That's what it sounds like you want, and that won't come cheap on Windows. There are some Linux distributions designed to function as routers that'll do it, which would probably be your best option.

Lately Linksys has started adding a QoS (Quality of Service) function to their firmwares... Problem with it is, is that most of the devices don't have the processing power to be able to handle it. So, you could also buy a stand-alone router that has QoS/packet shaping capabilities and the processing power to do it, but those won't come cheap either.

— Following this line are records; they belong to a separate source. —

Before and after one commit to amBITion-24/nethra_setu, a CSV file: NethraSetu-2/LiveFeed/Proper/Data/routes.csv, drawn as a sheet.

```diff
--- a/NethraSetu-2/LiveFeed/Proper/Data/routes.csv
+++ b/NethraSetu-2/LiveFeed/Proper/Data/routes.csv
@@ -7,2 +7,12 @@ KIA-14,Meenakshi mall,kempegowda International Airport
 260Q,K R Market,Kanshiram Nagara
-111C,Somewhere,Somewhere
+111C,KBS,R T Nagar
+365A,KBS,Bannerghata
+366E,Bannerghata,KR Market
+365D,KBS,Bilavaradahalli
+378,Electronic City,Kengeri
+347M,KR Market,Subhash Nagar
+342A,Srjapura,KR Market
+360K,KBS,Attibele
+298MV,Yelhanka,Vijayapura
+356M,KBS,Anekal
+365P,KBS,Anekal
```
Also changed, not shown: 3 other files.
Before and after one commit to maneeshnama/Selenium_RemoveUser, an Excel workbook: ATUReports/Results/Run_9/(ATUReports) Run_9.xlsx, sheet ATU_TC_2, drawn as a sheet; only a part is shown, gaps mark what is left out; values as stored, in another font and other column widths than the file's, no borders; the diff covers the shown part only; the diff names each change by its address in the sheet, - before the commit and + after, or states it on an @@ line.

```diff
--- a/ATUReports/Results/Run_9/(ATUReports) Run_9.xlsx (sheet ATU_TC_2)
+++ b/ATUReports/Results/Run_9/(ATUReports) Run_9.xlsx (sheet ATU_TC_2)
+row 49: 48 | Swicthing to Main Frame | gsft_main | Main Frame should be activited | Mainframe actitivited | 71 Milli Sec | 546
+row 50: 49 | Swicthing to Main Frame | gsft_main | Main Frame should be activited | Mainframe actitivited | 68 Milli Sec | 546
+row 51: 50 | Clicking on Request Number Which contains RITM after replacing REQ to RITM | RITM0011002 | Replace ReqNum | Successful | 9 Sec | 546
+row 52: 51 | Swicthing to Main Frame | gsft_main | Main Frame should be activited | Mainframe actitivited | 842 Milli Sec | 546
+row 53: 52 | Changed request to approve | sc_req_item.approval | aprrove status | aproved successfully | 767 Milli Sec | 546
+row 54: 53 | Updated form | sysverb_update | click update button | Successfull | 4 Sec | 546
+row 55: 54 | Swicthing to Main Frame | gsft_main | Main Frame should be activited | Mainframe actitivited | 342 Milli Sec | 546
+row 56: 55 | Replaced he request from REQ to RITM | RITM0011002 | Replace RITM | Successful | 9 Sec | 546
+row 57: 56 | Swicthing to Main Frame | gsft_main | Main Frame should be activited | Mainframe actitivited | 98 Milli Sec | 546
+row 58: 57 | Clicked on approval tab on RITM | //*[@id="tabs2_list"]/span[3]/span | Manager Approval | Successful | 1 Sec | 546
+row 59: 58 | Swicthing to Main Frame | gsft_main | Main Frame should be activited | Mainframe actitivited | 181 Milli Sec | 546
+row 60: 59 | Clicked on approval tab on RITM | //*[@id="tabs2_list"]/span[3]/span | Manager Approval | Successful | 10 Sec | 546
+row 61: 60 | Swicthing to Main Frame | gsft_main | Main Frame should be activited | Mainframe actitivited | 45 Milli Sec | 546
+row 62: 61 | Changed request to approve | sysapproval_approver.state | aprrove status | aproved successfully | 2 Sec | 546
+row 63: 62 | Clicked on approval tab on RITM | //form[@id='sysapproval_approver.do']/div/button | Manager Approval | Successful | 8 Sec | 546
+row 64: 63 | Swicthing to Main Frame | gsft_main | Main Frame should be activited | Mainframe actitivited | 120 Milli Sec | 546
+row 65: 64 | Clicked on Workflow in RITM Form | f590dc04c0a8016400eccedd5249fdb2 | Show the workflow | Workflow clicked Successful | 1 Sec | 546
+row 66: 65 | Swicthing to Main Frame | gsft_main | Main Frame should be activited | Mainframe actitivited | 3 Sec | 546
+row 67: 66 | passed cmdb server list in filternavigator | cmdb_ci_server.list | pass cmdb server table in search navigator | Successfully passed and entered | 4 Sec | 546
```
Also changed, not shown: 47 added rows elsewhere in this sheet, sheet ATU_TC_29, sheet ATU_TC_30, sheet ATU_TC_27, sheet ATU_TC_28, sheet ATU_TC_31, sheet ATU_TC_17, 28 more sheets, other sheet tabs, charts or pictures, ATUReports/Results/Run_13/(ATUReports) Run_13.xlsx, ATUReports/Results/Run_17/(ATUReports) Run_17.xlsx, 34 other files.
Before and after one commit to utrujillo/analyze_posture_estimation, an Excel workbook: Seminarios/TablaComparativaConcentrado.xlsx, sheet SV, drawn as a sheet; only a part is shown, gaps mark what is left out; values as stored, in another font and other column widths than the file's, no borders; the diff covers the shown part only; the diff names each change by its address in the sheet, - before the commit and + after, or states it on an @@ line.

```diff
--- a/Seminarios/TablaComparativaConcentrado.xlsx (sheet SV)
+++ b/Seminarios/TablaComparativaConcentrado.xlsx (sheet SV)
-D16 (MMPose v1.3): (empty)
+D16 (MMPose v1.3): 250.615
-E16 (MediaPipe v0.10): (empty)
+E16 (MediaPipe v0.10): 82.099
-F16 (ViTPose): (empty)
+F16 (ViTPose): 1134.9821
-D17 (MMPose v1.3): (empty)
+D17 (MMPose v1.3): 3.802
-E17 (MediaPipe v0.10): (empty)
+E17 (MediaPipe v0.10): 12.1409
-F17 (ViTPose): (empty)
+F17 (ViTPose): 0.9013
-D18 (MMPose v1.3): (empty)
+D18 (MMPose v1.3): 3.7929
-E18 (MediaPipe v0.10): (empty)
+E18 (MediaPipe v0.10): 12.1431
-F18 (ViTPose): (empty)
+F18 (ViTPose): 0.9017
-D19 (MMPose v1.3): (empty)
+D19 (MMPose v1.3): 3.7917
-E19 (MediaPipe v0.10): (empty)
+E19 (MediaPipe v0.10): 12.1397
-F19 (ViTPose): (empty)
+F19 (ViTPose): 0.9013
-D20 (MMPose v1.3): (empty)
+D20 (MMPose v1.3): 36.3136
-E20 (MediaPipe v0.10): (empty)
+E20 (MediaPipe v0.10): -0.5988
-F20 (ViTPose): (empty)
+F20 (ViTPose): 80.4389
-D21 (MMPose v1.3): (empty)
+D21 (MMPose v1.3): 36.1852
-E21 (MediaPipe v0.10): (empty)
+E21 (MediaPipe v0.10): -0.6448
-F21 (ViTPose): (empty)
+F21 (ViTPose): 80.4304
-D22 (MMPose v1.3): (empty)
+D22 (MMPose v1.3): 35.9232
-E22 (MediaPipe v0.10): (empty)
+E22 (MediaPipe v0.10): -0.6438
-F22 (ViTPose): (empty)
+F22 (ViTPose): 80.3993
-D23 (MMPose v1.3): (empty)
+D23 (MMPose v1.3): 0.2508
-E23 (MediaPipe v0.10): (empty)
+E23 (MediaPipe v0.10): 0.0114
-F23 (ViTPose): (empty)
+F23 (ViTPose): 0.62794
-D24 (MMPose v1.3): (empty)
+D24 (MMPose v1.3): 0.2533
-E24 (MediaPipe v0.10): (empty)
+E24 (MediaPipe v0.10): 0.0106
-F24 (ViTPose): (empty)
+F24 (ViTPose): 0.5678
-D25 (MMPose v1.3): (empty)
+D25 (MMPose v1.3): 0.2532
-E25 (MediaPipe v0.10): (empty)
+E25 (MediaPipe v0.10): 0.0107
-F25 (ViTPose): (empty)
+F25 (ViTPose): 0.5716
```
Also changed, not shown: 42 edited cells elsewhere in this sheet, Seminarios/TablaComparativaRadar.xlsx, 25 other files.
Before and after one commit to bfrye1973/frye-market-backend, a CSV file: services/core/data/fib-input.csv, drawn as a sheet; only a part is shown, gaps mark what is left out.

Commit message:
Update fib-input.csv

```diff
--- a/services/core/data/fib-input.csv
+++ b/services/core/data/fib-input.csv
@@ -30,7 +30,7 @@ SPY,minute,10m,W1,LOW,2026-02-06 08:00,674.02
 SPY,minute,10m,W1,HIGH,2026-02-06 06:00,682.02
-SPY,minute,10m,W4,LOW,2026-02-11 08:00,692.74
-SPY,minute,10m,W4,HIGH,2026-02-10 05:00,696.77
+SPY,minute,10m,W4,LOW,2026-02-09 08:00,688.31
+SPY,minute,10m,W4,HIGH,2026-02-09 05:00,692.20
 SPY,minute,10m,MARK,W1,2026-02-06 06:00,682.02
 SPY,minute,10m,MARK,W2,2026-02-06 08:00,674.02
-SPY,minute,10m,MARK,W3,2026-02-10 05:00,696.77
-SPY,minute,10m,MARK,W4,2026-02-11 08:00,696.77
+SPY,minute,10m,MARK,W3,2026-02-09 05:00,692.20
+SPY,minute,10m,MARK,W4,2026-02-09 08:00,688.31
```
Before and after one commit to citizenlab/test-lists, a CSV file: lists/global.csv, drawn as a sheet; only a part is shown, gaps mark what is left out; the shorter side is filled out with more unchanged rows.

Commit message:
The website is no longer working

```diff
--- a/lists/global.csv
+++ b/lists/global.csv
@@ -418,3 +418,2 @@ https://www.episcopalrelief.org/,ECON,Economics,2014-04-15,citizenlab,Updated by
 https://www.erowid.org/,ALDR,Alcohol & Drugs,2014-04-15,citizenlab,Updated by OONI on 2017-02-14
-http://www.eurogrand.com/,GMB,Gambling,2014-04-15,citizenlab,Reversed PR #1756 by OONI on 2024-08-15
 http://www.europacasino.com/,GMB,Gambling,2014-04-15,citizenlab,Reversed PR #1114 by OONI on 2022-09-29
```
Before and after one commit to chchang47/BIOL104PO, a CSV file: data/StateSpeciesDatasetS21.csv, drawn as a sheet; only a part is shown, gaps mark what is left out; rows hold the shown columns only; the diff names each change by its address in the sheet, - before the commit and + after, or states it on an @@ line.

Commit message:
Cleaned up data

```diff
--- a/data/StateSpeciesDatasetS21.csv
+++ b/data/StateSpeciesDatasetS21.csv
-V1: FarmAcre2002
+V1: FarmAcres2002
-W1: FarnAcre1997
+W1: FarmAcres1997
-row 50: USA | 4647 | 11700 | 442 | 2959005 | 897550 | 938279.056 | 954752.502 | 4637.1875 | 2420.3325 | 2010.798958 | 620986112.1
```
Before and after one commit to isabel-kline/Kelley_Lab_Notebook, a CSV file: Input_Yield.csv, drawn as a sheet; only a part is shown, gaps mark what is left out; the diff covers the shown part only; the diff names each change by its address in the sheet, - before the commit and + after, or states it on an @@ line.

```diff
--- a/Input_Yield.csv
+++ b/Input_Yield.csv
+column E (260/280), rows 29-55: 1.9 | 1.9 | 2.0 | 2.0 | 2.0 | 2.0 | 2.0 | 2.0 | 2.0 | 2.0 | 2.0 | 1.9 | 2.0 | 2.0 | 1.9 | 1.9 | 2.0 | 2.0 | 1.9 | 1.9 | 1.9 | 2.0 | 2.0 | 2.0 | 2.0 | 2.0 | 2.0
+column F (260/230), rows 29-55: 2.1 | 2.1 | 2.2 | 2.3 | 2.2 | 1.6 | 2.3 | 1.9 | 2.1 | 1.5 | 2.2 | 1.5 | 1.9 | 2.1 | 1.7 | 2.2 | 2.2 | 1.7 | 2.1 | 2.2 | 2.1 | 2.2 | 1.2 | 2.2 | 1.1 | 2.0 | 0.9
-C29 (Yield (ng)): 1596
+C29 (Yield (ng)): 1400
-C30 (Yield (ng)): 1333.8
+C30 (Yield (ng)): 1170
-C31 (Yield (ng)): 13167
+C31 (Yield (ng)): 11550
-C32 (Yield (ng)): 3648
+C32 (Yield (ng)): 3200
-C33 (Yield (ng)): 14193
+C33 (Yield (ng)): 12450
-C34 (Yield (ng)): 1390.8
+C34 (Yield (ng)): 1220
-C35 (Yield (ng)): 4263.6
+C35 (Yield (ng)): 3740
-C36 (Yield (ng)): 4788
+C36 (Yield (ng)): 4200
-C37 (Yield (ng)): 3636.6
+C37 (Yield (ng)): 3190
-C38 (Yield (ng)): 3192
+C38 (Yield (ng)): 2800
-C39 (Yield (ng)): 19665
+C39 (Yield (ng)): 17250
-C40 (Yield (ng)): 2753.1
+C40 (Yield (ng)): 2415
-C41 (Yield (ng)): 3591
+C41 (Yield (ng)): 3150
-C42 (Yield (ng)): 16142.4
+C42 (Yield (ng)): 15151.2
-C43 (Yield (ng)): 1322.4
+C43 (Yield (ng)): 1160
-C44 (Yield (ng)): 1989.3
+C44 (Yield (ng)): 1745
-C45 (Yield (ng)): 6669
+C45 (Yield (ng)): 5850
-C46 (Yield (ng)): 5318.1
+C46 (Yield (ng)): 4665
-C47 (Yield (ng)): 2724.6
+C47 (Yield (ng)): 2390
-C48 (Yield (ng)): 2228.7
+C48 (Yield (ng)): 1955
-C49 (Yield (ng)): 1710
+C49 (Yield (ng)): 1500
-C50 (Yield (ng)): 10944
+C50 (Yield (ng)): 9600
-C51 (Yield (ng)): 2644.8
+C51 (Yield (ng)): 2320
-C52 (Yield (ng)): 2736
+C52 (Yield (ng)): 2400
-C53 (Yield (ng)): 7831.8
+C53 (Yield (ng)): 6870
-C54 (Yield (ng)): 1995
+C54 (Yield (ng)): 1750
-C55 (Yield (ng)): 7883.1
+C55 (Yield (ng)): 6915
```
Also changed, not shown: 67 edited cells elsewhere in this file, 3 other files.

If you've got an old 486 or Pentium box sitting around, you could probably set it up using one of those specialized Linux distributions, and that would be the best bang for the buck most likely. Though a stand alone router would likely use significantly less power and be easier on the utility bill.